PROVIDED DATA below:
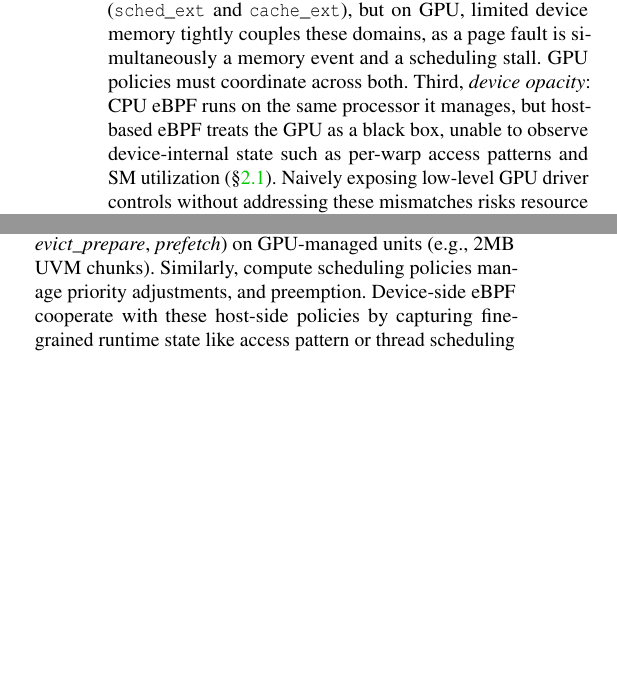
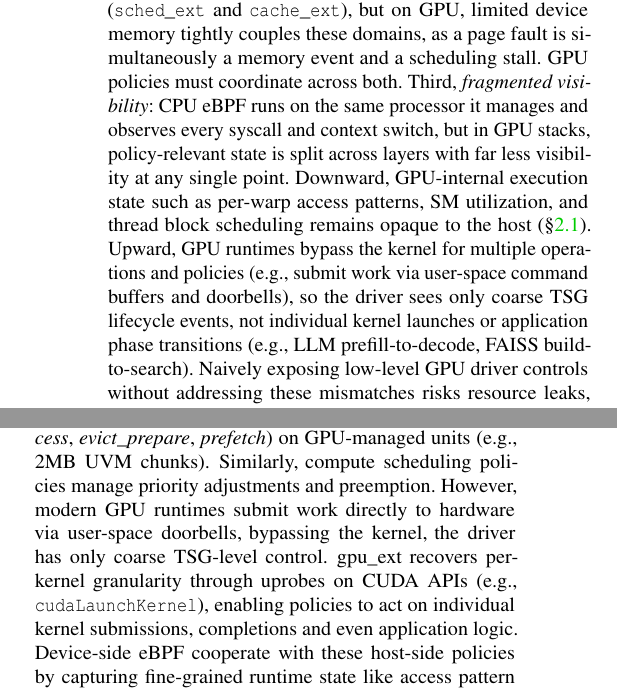
Before and after one commit to yunwei37/gpu-ext-paper, a LaTeX paper (main.tex, which reads tex/background.tex, tex/design.tex): two parts of the columns of page 4 of 18, joined at a grey line, cut so that both start at the same text, the shorter picture padded with empty space. Compiled offline with pdfLaTeX; a LaTeX package or settings file that is missing is left out.

Commit message:
docs: refine design and introduction sections to clarify programmable effects on GPU resource lifecycles

```diff
--- a/tex/background.tex
+++ b/tex/background.tex
@@ -73,7 +73,7 @@ Third, user-space frameworks lack privileged access to low-level driver mechanis
 CPU-side eBPF extensibility (\S\ref{sec:background}) does not directly transfer to GPUs. Beyond the lack of safe programmable extension points in GPU drivers, three mismatches between the CPU eBPF model and GPU architecture create challenges without direct counterparts in CPU extensibility.
 First, \emph{cross-device latency}: CPU eBPF callbacks execute synchronously, but GPU operations such as page migration cross the PCIe boundary and take milliseconds (\S\ref{sec:arch-gpu}). Policies must initiate transitions asynchronously and act proactively, not only reactively at the fault.
 Second, \emph{memory-scheduling coupling}: CPU extensibility treats scheduling and memory as independent subsystems (\texttt{sched\_ext} and \texttt{cache\_ext}), but on GPU, limited device memory tightly couples these domains, as a page fault is simultaneously a memory event and a scheduling stall. GPU policies must coordinate across both.
-Third, \emph{device opacity}: CPU eBPF runs on the same processor it manages, but host-based eBPF treats the GPU as a black box, unable to observe device-internal state such as per-warp access patterns and SM utilization (\S\ref{sec:arch-gpu}).
+Third, \emph{fragmented visibility}: CPU eBPF runs on the same processor it manages and observes every syscall and context switch, but in GPU stacks, policy-relevant state is split across layers with far less visibility at any single point. Downward, GPU-internal execution state such as per-warp access patterns, SM utilization, and thread block scheduling remains opaque to the host (\S\ref{sec:arch-gpu}). Upward, GPU runtimes bypass the kernel for multiple operations and policies (e.g., submit work via user-space command buffers and doorbells), so the driver sees only coarse TSG lifecycle events, not individual kernel launches or application phase transitions (e.g., LLM prefill-to-decode, FAISS build-to-search).
 Naively exposing low-level GPU driver controls without addressing these mismatches risks resource leaks, hardware hangs, or kernel panics.
 
 \paragraph{Binary Instrumentation and Profiling Tools on Device}
--- a/tex/design.tex
+++ b/tex/design.tex
@@ -9,5 +9,5 @@
 \subsection{\sys{} Policy Execution Model}
 \label{sec:design-interfaces}
 
-\subsubsection{Programmable Lifecycle and Decoupled Execution}
+\subsubsection{Programmable Effects on Resource Lifecycles}
 
@@ -16,7 +15,7 @@
 
 To write a policy in \sys{}, developers implement eBPF programs attached to lifecycle events, directing GPU resource state transitions asynchronously using kernel functions (\emph{kfuncs}). Unlike prior BPF extensibility systems (e.g., sched\_ext, cache\_ext, XDP), which rely on synchronous callbacks returning immediate decisions, \sys{} must decouple policy triggers (GPU faults, application API calls via uprobes, device-side execution events, or async tasks via \texttt{bpf\_wq}) from their cross-device effects. This decoupling is forced by three GPU-specific constraints: effects must be asynchronous, a single hook may trigger multiple concurrent effects, and hooks span fundamentally different execution environments where no unified synchronous return value suffices. For example, a uprobe-triggered prefetch at \texttt{cudaLaunchKernel} initiates a 6.6,ms async DMA transfer informed by device-side observations and concurrently preempts another tenant's context to free GPU memory, coordination impossible with existing synchronous, tightly-coupled CPU-side eBPF models.
 
-\sys defines three eBPF program types to control distinct resource domains: \texttt{GPU\_MEM} for memory placement, \texttt{GPU\_SCHED} for scheduling decisions, and \texttt{GPU\_DEV} for device-side execution. Memory placement is modeled as a programmable cache, exposing lifecycle events (\emph{activate}, \emph{access}, \emph{evict\_prepare}, \emph{prefetch}) on GPU-managed units (e.g., 2MB UVM chunks). Similarly, compute scheduling policies manage priority adjustments, and preemption. Device-side eBPF cooperate with these host-side policies by capturing fine-grained runtime state like access pattern or thread scheduling events, coordinating across domains via cross-layer maps, and enabling on-device execution decisions like fine-grained block scheduling (e.g., warp-level work-stealing decisions) or prefetch(e.g., device L2 prefetch triggers host callback for extended prefetch). Together, these three program types enable host-device collaboration under strict safety guarantees enforced by the kernel eBPF verifier and a SIMT-aware device verifier.
+\sys defines three eBPF program types to control distinct resource domains: \texttt{GPU\_MEM} for memory placement, \texttt{GPU\_SCHED} for scheduling decisions, and \texttt{GPU\_DEV} for device-side execution. Memory placement is modeled as a programmable cache, exposing lifecycle events (\emph{activate}, \emph{access}, \emph{evict\_prepare}, \emph{prefetch}) on GPU-managed units (e.g., 2MB UVM chunks). Similarly, compute scheduling policies manage priority adjustments and preemption. However, modern GPU runtimes submit work directly to hardware via user-space doorbells, bypassing the kernel, the driver has only coarse TSG-level control. \sys recovers per-kernel granularity through uprobes on CUDA APIs (e.g., \texttt{cudaLaunchKernel}), enabling policies to act on individual kernel submissions,  completions and even application logic. Device-side eBPF cooperate with these host-side policies by capturing fine-grained runtime state like access pattern or thread scheduling events, coordinating across domains via cross-layer maps, and enabling on-device execution decisions like fine-grained block scheduling (e.g., warp-level work-stealing decisions) or prefetch(e.g., device L2 prefetch triggers host callback for extended prefetch). Together, these three program types enable host-device collaboration under strict safety guarantees enforced by the kernel eBPF verifier and a SIMT-aware device verifier.
 
 
 \input{tex/fig_exec_model}
```
Also changed, not shown: tex/intro.tex (+2 -4 lines), tex/background.tex (2 more changed lines), tex/design.tex (5 more changed lines).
End of PROVIDED DATA.
▶ _ASSIGNED TASK_: Every line in the listing above that mentions "subsubsection" should be returned.

▶ _SOLUTION_:
-\subsubsection{Programmable Lifecycle and Decoupled Execution}
+\subsubsection{Programmable Effects on Resource Lifecycles}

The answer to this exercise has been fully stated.